(Information given)

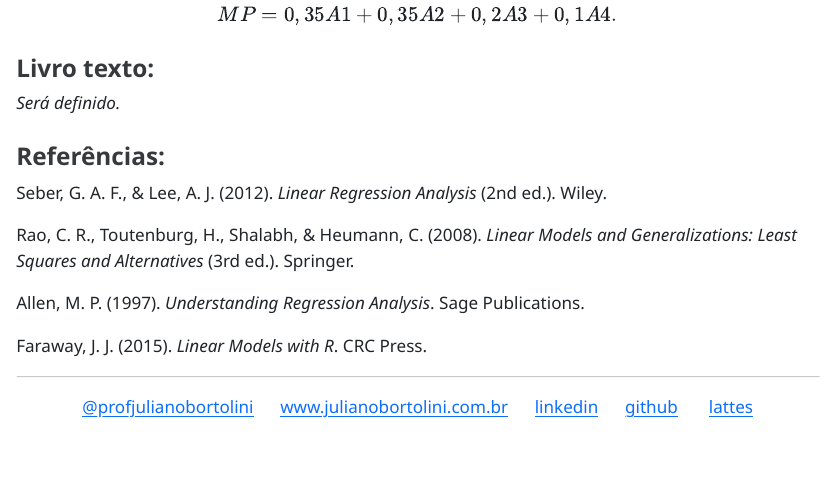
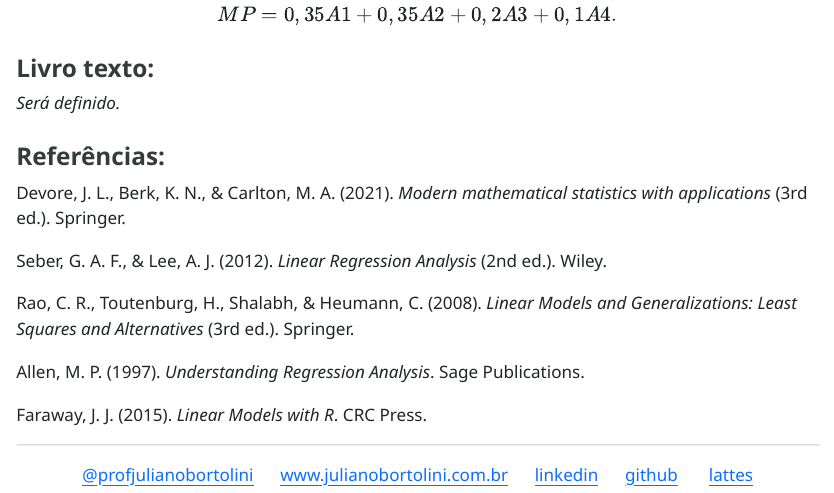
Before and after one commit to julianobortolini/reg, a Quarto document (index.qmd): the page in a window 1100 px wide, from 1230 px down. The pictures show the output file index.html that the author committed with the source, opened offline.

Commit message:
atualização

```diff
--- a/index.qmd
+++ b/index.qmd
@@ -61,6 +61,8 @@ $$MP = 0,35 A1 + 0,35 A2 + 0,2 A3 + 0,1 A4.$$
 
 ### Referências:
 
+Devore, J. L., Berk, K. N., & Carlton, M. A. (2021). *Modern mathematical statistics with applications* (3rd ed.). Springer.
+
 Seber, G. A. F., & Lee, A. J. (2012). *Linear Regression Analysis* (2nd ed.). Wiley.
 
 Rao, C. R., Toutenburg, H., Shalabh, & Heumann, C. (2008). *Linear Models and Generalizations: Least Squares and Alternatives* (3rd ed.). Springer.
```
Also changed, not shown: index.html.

(End Information given)
(Information given)

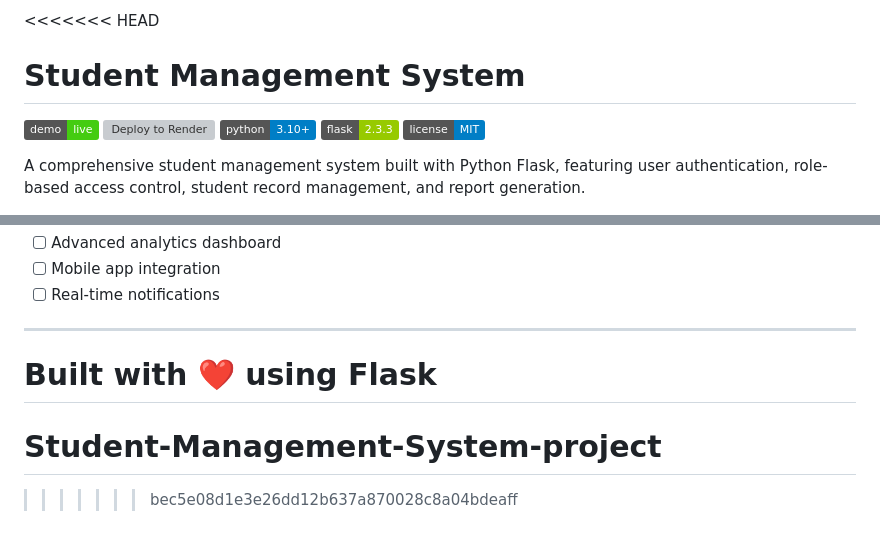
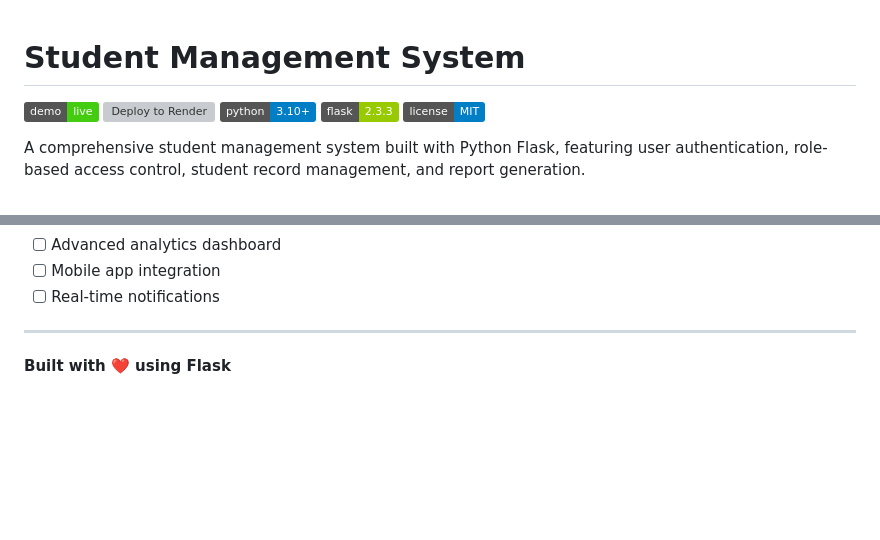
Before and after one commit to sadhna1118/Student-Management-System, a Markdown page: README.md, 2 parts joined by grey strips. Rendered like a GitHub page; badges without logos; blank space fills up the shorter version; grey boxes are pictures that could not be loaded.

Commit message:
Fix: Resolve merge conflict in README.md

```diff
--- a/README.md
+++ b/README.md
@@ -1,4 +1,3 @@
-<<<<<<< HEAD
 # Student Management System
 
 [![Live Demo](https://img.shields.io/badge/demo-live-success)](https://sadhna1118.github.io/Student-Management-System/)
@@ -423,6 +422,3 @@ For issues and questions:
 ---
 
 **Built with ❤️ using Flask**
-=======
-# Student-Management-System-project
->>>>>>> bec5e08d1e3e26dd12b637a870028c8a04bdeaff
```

(End Information given)
(Information given)

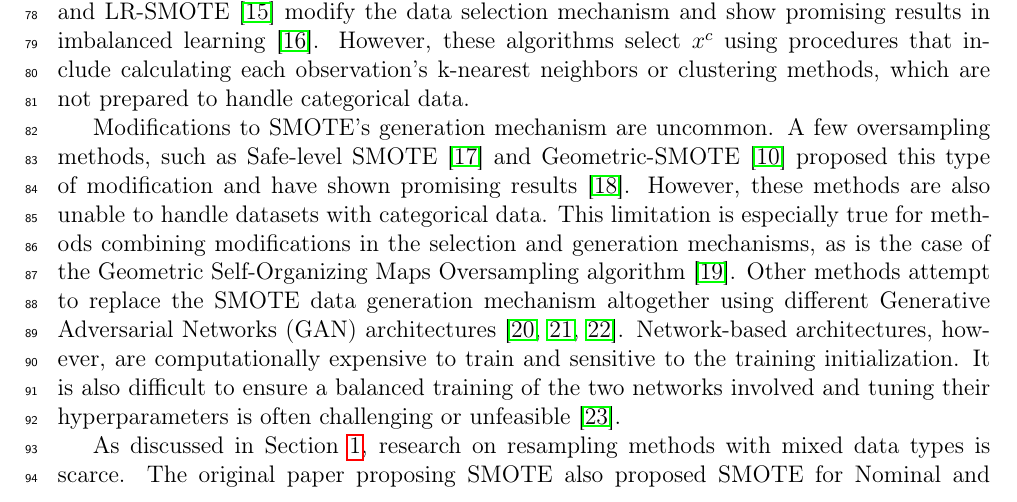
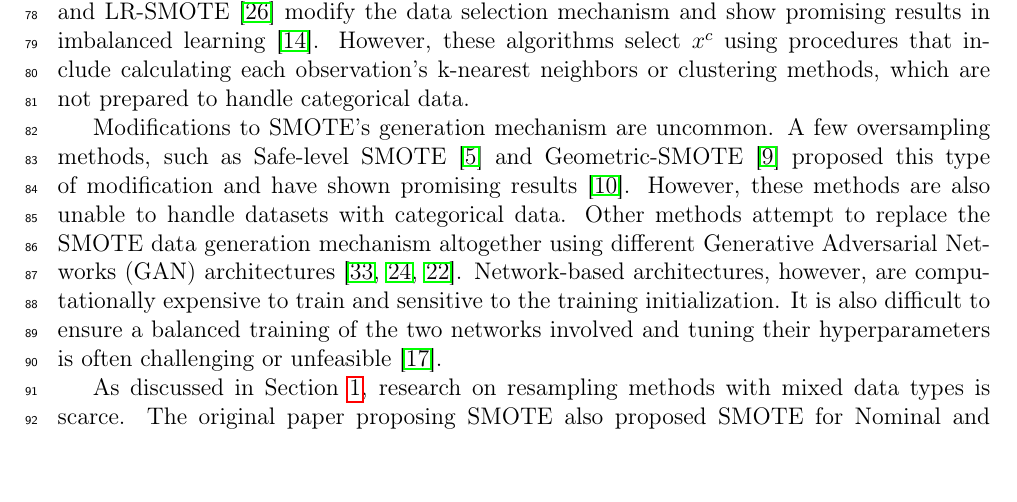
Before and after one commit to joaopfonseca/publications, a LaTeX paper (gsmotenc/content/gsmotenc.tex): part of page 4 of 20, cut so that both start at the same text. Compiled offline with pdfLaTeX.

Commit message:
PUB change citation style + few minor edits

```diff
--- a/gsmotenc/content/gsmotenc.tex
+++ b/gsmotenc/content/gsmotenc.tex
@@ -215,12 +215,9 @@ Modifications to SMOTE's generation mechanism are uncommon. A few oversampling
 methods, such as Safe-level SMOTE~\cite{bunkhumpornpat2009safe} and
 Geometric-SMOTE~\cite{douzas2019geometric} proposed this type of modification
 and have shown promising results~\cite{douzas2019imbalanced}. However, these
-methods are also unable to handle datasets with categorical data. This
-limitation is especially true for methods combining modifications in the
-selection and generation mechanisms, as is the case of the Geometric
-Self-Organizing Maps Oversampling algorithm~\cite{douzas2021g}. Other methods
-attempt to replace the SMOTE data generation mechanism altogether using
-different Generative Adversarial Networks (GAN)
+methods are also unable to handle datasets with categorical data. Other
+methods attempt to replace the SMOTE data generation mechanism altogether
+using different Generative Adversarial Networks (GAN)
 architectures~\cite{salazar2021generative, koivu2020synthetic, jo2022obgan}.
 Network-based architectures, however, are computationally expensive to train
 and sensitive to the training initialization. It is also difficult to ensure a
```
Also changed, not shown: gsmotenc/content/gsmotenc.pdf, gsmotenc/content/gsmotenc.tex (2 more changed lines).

(End Information given)

### What is expected
Each line in the entries above that includes the string "pictures" should be extracted.

### Result below
Before and after one commit to julianobortolini/reg, a Quarto document (index.qmd): the page in a window 1100 px wide, from 1230 px down. The pictures show the output file index.html that the author committed with the source, opened offline.
Before and after one commit to sadhna1118/Student-Management-System, a Markdown page: README.md, 2 parts joined by grey strips. Rendered like a GitHub page; badges without logos; blank space fills up the shorter version; grey boxes are pictures that could not be loaded.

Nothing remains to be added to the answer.